Content revision data
=== Section Start ===

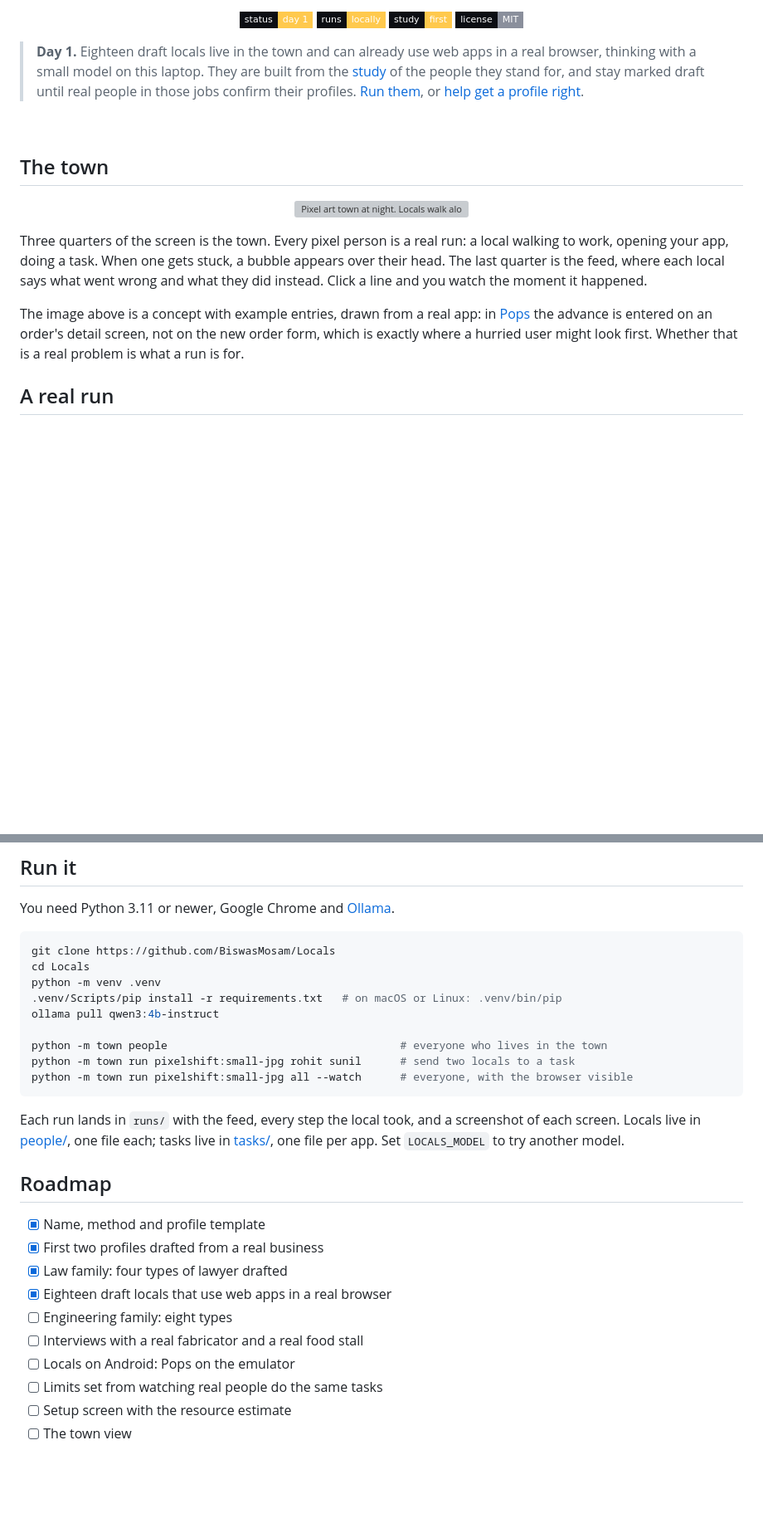
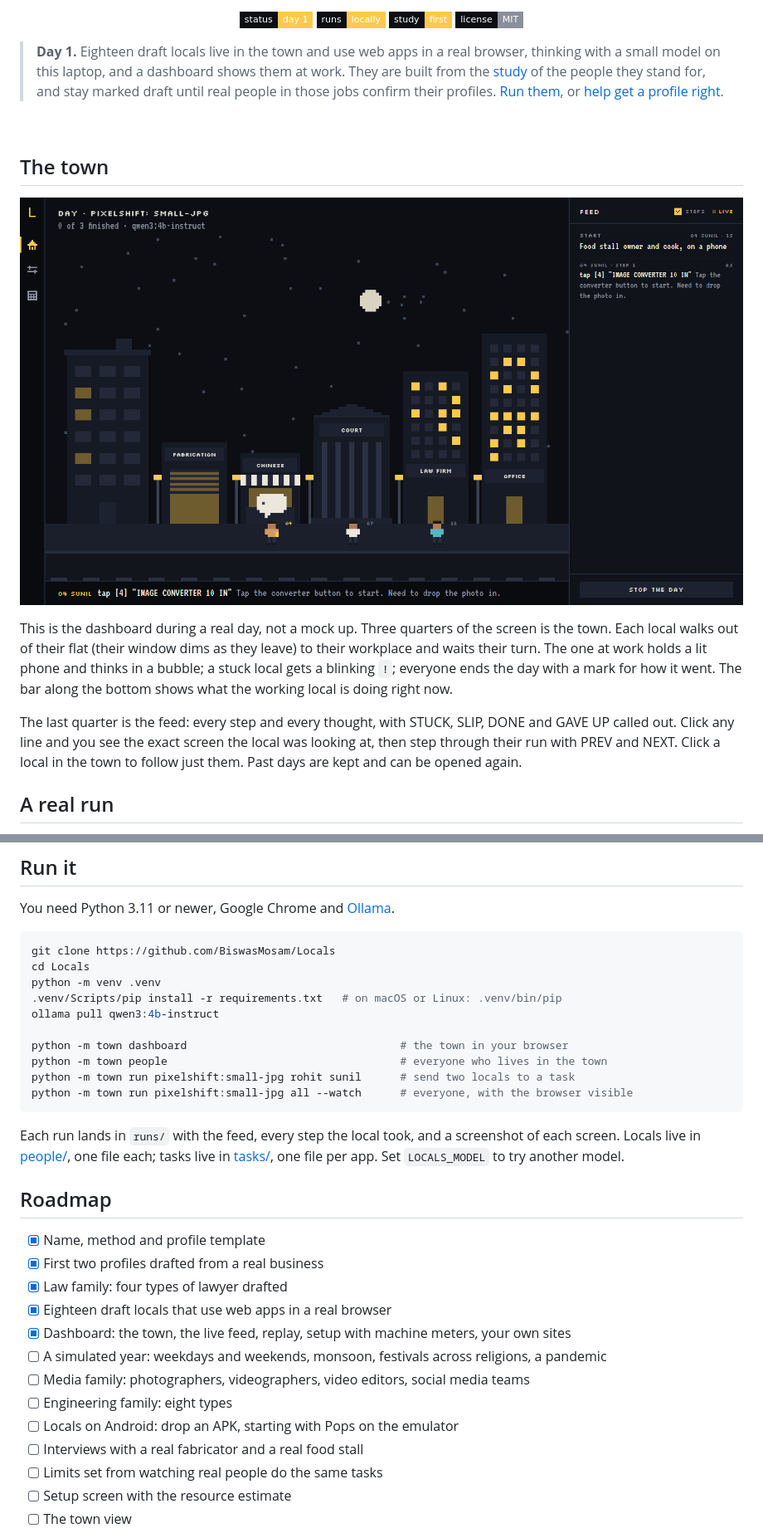
Before and after one commit to BiswasMosam/Locals, a Markdown page: README.md, 2 parts joined by grey strips. Shown at 83% size. Rendered like a GitHub page; pictures changed too: brand/dashboard-town.png (added); badges without logos; blank space fills up the shorter version; grey boxes are pictures that could not be loaded.

```diff
--- a/README.md
+++ b/README.md
@@ -16,19 +16,19 @@
   <a href="LICENSE"><img alt="MIT license" src="https://img.shields.io/badge/license-MIT-8a8f9c?style=flat-square&labelColor=0c0e13"></a>
 </p>
 
-> **Day 1.** Eighteen draft locals live in the town and can already use web apps in a real browser, thinking with a small model on this laptop. They are built from the [study](study/README.md) of the people they stand for, and stay marked draft until real people in those jobs confirm their profiles. [Run them](#run-it), or [help get a profile right](#leave-a-review).
+> **Day 1.** Eighteen draft locals live in the town and use web apps in a real browser, thinking with a small model on this laptop, and a dashboard shows them at work. They are built from the [study](study/README.md) of the people they stand for, and stay marked draft until real people in those jobs confirm their profiles. [Run them](#run-it), or [help get a profile right](#leave-a-review).
 
 <br>
 
 ## The town
 
 <p align="center">
-  <img src="brand/town.svg" alt="Pixel art town at night. Locals walk along the street; two of them stand outside a fabrication shop and a Chinese food stall with speech bubbles. A feed on the right lists what they got stuck on." width="100%">
+  <img src="brand/dashboard-town.png" alt="The Locals dashboard during a real day. Pixel art town at night: Sunil stands at the Chinese stall with a thinking bubble and his phone lit, Kavita waits at the court, Neha at the law firm. The feed on the right shows his first step." width="100%">
 </p>
 
-Three quarters of the screen is the town. Every pixel person is a real run: a local walking to work, opening your app, doing a task. When one gets stuck, a bubble appears over their head. The last quarter is the feed, where each local says what went wrong and what they did instead. Click a line and you watch the moment it happened.
+This is the dashboard during a real day, not a mock up. Three quarters of the screen is the town. Each local walks out of their flat (their window dims as they leave) to their workplace and waits their turn. The one at work holds a lit phone and thinks in a bubble; a stuck local gets a blinking `!`; everyone ends the day with a mark for how it went. The bar along the bottom shows what the working local is doing right now.
 
-The image above is a concept with example entries, drawn from a real app: in [Pops](https://github.com/BiswasMosam/Pops) the advance is entered on an order's detail screen, not on the new order form, which is exactly where a hurried user might look first. Whether that is a real problem is what a run is for.
+The last quarter is the feed: every step and every thought, with STUCK, SLIP, DONE and GAVE UP called out. Click any line and you see the exact screen the local was looking at, then step through their run with PREV and NEXT. Click a local in the town to follow just them. Past days are kept and can be opened again.
 
 ## A real run
 
@@ -115,6 +121,7 @@ python -m venv .venv
 .venv/Scripts/pip install -r requirements.txt   # on macOS or Linux: .venv/bin/pip
 ollama pull qwen3:4b-instruct
 
+python -m town dashboard                                 # the town in your browser
 python -m town people                                    # everyone who lives in the town
 python -m town run pixelshift:small-jpg rohit sunil      # send two locals to a task
 python -m town run pixelshift:small-jpg all --watch      # everyone, with the browser visible
@@ -128,9 +135,12 @@ Each run lands in `runs/` with the feed, every step the local took, and a screen
 - [x] First two profiles drafted from a real business
 - [x] Law family: four types of lawyer drafted
 - [x] Eighteen draft locals that use web apps in a real browser
+- [x] Dashboard: the town, the live feed, replay, setup with machine meters, your own sites
+- [ ] A simulated year: weekdays and weekends, monsoon, festivals across religions, a pandemic
+- [ ] Media family: photographers, videographers, video editors, social media teams
 - [ ] Engineering family: eight types
+- [ ] Locals on Android: drop an APK, starting with Pops on the emulator
 - [ ] Interviews with a real fabricator and a real food stall
-- [ ] Locals on Android: Pops on the emulator
 - [ ] Limits set from watching real people do the same tasks
 - [ ] Setup screen with the resource estimate
 - [ ] The town view
```
Also changed, not shown: other parts of README.md (+9 -3 lines), brand/dashboard-setup.png (added), 12 other files.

=== Section End ===

Bring together each line above where the string "changed" turns up.

**OUTPUT:**
Before and after one commit to BiswasMosam/Locals, a Markdown page: README.md, 2 parts joined by grey strips. Shown at 83% size. Rendered like a GitHub page; pictures changed too: brand/dashboard-town.png (added); badges without logos; blank space fills up the shorter version; grey boxes are pictures that could not be loaded.
Also changed, not shown: other parts of README.md (+9 -3 lines), brand/dashboard-setup.png (added), 12 other files.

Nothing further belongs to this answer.